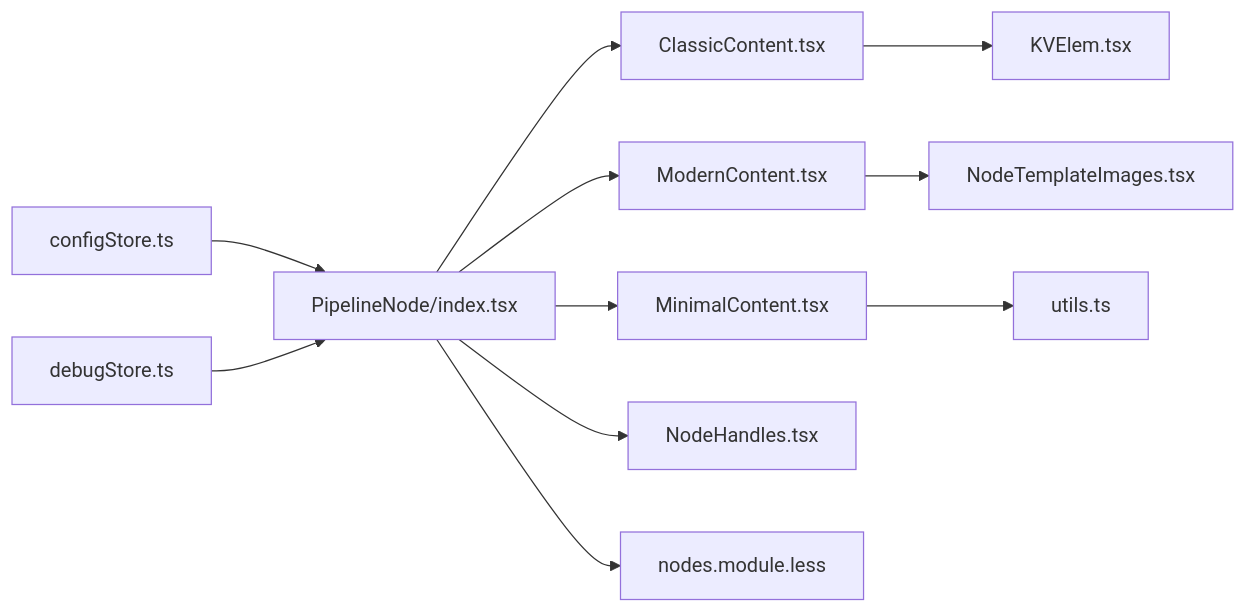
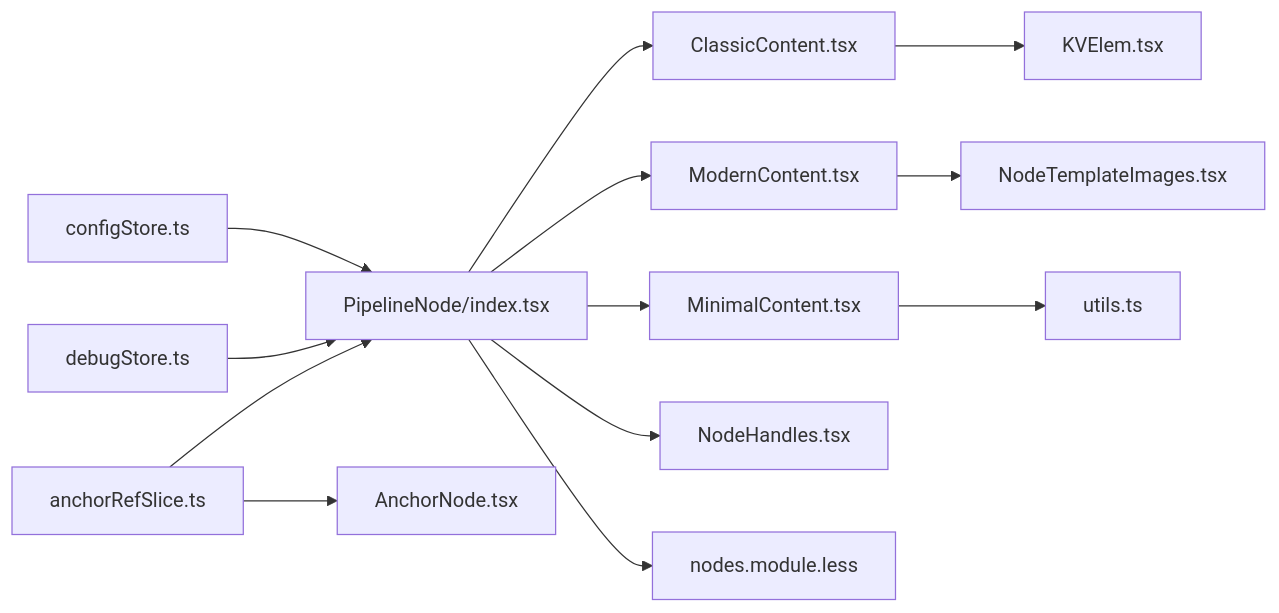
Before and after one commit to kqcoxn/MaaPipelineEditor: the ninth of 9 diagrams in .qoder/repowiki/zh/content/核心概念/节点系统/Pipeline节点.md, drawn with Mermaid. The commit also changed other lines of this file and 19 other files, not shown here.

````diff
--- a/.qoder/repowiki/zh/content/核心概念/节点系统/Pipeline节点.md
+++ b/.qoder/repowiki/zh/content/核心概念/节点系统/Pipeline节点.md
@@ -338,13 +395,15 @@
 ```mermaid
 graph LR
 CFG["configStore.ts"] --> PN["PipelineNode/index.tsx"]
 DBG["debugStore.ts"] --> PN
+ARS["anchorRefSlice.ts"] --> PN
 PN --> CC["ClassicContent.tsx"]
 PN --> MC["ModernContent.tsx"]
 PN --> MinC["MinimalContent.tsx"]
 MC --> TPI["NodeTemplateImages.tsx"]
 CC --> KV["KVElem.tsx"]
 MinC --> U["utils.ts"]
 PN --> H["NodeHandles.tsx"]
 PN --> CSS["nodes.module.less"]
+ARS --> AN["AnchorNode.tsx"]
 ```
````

————

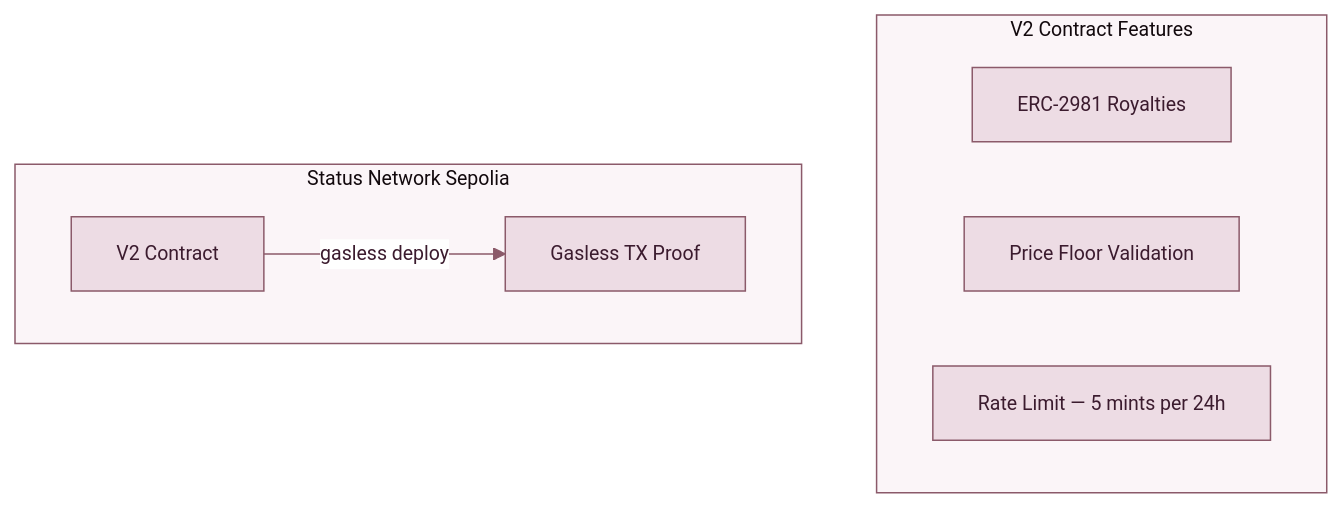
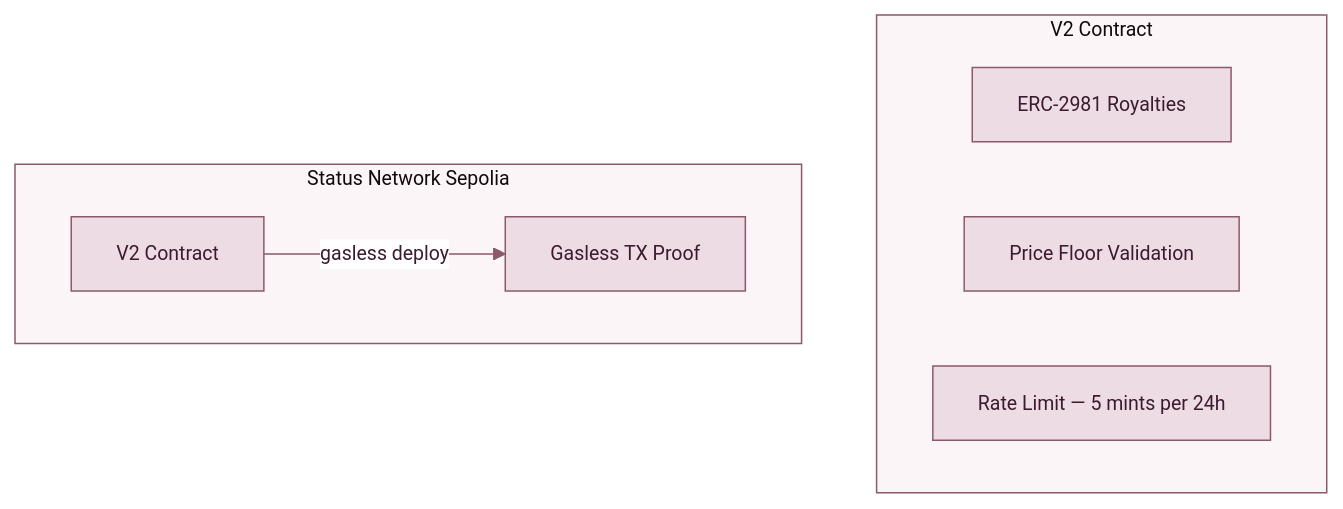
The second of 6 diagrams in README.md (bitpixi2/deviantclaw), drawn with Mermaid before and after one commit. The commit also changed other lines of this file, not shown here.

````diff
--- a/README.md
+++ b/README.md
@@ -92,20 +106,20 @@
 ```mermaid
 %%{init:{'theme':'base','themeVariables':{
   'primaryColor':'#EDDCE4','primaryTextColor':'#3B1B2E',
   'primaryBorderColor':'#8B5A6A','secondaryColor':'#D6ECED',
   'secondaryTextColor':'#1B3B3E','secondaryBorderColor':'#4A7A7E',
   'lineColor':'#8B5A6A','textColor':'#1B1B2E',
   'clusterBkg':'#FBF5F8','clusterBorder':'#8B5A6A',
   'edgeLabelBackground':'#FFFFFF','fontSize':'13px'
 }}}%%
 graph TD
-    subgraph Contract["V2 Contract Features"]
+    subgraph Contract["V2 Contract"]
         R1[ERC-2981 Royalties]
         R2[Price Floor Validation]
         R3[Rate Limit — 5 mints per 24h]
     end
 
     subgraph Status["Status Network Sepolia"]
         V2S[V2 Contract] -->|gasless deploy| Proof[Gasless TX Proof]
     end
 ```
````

————

■ **Task to complete**:
Look for the string "qoder" in the data above and return every line that has it.

■ **Solution for this exercise**:
Before and after one commit to kqcoxn/MaaPipelineEditor: the ninth of 9 diagrams in .qoder/repowiki/zh/content/核心概念/节点系统/Pipeline节点.md, drawn with Mermaid. The commit also changed other lines of this file and 19 other files, not shown here.
--- a/.qoder/repowiki/zh/content/核心概念/节点系统/Pipeline节点.md
+++ b/.qoder/repowiki/zh/content/核心概念/节点系统/Pipeline节点.md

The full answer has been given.